i'm not kidding when i say -- and
I know I'm not alone out there -- that my office hockey pool occupies most of my thoughts during this playoff season.
The moment I get up, I open my apartment door and rip through the morning paper looking up last night's stats. I arrive at the office with a load of taunts ready to let loose on my fellow poolies, and I stay up way too late watching the West Coast games and flipping to The Score to catch the game summaries.
God, I'm falling behind already. And my dreaded arch-rival -- let's call him T -- is way ahead of me. I hate T. He's smug, and the thought of losing to him, again, is too much to bear.
It all begins at the pool draft, a process so stressful, so demanding that even air traffic controllers refuse to participate. Legend has it that NASA uses hockey pool drafts as a way to weed out weak-willed astronauts who take too long to make decisions.
We enter the NOW boardroom, the same old crowd -- the publisher, the entertainment editor, the barkeeper, a few new faces from advertising and the lone non-NOW player. I'm feeling confident. I have my latest issue of Hockey News, a list of players that branches off into different streams depending on how the pool develops, and a spare pen. Newspapers, Internet printouts, lined sheets of Hilroy paper and yellow legal pads crowd the boardroom table.
Aah, in walks T. Look at him, he thinks he's so cool coming late, but it won't throw me off. No way, bucko, I've got your number -- this is my year.
As convenor, I get things going. Here's how we do it at NOW: we each toss in $20, choose 10 different players (no goalies), a single point for goals and assists, and the person with the most points at the end of the playoffs walks away with wad of cash and a tiny replica of the Stanley Cup that will sit on his/her desk for the next year. Man, I want that cup.
When we choose our draft order, I'm ninth out of 10, and T gets the number-one pick. (Figures.) Unsurprisingly, he chooses Joe Sakic, I counter with Alex Tanguay. We blast through the first round, but everyone is tense. We only have 75 minutes to choose 100 players among us.
Over the next few rounds, you can already see strategies starting to crumble. Suddenly, that secret-weapon player, the one you thought everyone would pass up, is chosen, and you rifle through your papers (there are too many of them, dammit!) looking for another deep-water catch.
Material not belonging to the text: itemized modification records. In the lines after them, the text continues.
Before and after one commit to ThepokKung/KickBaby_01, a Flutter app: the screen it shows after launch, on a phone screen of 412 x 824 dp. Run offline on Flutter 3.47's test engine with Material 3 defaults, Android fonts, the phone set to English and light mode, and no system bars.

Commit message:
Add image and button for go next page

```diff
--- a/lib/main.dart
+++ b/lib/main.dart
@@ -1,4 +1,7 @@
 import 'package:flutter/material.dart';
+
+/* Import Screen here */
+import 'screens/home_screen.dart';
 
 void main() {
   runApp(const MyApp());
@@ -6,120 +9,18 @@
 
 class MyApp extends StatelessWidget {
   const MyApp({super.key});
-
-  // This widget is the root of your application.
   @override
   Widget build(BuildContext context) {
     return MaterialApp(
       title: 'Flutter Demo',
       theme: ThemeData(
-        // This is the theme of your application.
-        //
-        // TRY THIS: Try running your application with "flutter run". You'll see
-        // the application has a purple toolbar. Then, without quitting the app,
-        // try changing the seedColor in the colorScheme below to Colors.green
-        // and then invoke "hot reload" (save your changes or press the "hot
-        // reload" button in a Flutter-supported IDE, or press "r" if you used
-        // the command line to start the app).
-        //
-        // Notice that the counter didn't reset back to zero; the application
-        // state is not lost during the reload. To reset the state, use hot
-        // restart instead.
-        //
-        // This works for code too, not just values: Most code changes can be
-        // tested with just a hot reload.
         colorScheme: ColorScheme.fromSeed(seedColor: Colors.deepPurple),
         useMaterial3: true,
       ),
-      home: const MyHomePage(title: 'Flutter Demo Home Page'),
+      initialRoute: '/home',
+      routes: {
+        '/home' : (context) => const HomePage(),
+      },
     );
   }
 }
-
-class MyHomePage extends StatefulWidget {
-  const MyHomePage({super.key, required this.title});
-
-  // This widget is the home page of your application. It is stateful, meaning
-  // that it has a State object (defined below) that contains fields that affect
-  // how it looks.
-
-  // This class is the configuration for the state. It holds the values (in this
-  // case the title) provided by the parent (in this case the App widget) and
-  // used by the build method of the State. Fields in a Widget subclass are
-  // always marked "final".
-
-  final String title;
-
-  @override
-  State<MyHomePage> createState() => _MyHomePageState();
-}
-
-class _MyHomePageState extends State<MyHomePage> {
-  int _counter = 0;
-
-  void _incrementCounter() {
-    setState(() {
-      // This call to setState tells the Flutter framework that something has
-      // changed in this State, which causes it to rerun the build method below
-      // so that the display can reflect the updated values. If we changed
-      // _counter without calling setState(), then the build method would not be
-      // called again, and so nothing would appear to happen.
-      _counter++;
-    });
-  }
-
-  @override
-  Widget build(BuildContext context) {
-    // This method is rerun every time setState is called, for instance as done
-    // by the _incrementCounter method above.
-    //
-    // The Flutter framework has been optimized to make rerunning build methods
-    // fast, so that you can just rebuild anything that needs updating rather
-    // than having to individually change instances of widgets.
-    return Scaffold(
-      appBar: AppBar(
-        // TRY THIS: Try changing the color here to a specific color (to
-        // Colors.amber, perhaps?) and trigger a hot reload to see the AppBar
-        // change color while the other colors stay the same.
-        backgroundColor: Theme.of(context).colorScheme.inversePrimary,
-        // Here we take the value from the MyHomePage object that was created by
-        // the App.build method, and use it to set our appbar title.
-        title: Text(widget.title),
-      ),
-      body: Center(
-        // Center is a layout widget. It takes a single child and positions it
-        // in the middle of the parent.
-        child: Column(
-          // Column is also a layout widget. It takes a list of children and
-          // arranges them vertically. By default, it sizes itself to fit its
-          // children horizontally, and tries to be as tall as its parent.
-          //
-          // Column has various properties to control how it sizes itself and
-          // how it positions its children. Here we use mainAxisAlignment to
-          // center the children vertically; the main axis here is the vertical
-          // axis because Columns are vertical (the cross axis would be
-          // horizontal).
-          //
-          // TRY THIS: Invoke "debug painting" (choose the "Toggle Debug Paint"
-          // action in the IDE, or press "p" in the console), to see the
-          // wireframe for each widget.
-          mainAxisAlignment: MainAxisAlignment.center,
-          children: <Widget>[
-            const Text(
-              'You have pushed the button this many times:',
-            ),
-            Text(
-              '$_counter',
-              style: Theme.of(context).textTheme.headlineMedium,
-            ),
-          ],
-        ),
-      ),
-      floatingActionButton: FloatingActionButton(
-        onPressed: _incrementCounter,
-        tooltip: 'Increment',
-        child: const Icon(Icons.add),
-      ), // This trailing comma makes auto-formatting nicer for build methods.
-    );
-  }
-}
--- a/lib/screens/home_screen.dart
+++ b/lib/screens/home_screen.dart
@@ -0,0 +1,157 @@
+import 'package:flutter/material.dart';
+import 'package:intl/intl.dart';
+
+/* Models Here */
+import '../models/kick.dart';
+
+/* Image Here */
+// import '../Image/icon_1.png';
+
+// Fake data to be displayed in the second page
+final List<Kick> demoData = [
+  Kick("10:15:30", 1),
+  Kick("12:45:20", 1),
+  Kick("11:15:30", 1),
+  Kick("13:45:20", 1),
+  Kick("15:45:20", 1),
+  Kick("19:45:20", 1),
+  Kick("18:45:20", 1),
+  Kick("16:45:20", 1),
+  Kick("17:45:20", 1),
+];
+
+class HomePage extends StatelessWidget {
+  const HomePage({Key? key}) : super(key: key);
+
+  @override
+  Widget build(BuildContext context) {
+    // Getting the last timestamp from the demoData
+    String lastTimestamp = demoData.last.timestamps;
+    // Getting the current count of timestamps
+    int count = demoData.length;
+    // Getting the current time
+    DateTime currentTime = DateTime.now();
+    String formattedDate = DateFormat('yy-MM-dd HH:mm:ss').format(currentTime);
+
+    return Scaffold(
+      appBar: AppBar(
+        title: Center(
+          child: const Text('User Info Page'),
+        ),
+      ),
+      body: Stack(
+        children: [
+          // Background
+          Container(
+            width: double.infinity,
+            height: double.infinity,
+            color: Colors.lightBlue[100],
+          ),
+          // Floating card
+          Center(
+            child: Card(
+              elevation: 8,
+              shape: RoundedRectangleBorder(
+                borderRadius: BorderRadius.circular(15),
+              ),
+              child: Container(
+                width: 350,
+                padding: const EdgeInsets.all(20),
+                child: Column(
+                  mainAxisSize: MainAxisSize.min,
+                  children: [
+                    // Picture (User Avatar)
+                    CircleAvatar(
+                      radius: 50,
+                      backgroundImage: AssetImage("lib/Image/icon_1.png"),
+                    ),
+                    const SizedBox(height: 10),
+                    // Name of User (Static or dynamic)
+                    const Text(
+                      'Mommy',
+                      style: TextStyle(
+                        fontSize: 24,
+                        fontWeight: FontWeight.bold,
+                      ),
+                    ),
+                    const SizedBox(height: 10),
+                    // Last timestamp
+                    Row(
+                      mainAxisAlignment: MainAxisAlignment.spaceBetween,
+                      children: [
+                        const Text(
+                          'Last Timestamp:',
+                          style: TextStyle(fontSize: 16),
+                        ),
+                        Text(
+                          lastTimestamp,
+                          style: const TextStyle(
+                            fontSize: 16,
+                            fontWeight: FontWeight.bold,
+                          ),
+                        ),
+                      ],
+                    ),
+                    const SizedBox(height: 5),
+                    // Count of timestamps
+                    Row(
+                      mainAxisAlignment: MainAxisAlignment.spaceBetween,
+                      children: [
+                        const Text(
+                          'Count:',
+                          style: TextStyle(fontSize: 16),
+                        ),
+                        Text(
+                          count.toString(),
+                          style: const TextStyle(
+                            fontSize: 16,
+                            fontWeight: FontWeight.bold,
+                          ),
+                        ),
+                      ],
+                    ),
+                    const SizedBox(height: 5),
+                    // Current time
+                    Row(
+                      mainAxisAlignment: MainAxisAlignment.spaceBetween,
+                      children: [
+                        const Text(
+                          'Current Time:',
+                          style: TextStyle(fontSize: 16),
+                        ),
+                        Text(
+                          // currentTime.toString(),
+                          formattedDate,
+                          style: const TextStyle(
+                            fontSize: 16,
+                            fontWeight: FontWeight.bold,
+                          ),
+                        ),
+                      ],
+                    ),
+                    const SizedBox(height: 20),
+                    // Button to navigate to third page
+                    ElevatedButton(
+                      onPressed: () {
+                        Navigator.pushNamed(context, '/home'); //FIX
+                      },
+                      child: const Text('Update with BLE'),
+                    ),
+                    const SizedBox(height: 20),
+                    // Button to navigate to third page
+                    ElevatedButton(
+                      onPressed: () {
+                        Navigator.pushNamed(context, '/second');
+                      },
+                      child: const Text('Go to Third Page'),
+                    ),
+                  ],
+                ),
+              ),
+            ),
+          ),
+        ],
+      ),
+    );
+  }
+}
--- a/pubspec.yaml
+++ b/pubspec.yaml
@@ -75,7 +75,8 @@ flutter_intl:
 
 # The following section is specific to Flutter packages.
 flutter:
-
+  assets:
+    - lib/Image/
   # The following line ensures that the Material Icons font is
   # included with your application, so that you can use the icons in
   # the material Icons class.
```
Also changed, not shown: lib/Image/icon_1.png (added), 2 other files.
Then you start to panic a wee bit and take a top scorer from an underdog team. (Wait, I didn't really want to do that.) Next time around, you notice you're short on players from the West, so you turn west when you wanted to turn east.
It's the late rounds now (is it hot in here?), and the heckling is getting more intense, more personal. T is sitting there cool as a cucumber, but I think I notice a slight twitch in his right eye. Even he is succumbing. The final picks are the most interesting -- these are the wild-card players, the ones who, if they have the playoff run of their lives, give you a chance to win.
God, I can't concentrate. I feel like Guy Pearce in Memento, my short-term memory gone (focus, focus!), and I can't remember who I wanted to choose. My foolscap sheet with all my players' names looks like a map of airline routes, with lines criss-crossing each other. (Hurry up, people are waiting!) For my last pick, I blurt out a name I'd never thought of until that moment. T laughs. I'm going to lose.